**Description of the task**
Run through the records and show each line that includes the string "minutes".

[Extracted data entries]
----------------------------------------
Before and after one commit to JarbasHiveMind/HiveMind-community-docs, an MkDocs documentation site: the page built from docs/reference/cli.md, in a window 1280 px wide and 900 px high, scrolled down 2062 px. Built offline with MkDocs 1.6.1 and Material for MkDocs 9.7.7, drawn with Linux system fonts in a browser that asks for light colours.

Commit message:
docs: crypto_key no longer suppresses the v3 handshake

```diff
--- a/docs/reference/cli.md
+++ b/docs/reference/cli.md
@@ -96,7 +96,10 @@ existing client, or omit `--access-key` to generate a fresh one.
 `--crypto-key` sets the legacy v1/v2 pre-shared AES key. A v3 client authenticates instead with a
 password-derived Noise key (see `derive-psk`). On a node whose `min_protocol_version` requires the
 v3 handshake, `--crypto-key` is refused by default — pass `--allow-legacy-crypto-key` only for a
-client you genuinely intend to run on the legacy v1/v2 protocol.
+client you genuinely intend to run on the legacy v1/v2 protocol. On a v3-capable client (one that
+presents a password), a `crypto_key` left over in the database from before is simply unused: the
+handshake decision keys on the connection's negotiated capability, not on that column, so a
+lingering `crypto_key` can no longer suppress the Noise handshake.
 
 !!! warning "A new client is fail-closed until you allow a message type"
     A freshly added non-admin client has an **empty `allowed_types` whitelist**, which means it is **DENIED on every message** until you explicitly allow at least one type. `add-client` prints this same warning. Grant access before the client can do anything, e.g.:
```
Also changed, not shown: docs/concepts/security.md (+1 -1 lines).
----------------------------------------
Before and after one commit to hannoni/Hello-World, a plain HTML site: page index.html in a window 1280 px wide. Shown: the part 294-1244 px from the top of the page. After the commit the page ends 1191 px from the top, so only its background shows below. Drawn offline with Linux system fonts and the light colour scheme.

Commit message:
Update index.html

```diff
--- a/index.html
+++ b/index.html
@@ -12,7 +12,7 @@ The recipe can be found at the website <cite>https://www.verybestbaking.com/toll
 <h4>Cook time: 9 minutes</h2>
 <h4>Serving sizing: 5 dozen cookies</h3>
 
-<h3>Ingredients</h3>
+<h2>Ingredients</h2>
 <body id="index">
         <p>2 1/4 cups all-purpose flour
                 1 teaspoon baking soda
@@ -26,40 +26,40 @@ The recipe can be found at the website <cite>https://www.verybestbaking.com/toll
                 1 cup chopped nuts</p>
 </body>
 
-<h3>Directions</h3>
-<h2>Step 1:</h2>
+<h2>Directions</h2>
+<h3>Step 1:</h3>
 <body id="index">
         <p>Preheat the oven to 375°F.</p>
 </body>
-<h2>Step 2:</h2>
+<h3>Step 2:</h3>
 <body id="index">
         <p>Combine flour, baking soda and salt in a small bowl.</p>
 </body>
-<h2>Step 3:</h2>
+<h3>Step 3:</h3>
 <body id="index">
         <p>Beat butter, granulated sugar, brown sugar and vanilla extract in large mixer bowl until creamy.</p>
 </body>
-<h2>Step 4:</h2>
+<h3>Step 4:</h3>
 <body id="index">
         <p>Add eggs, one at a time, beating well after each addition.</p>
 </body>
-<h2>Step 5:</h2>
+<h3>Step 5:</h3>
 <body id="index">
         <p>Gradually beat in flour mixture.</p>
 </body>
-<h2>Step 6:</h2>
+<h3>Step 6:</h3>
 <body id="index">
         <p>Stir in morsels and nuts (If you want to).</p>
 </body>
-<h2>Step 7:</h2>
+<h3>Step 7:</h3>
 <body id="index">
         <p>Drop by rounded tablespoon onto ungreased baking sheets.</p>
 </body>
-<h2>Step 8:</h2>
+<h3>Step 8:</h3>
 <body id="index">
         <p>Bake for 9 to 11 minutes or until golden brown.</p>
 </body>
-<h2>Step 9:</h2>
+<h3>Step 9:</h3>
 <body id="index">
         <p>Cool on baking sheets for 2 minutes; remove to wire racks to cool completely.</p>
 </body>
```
----------------------------------------
**Task solution**
 <h4>Cook time: 9 minutes</h2>
         <p>Bake for 9 to 11 minutes or until golden brown.</p>
         <p>Cool on baking sheets for 2 minutes; remove to wire racks to cool completely.</p>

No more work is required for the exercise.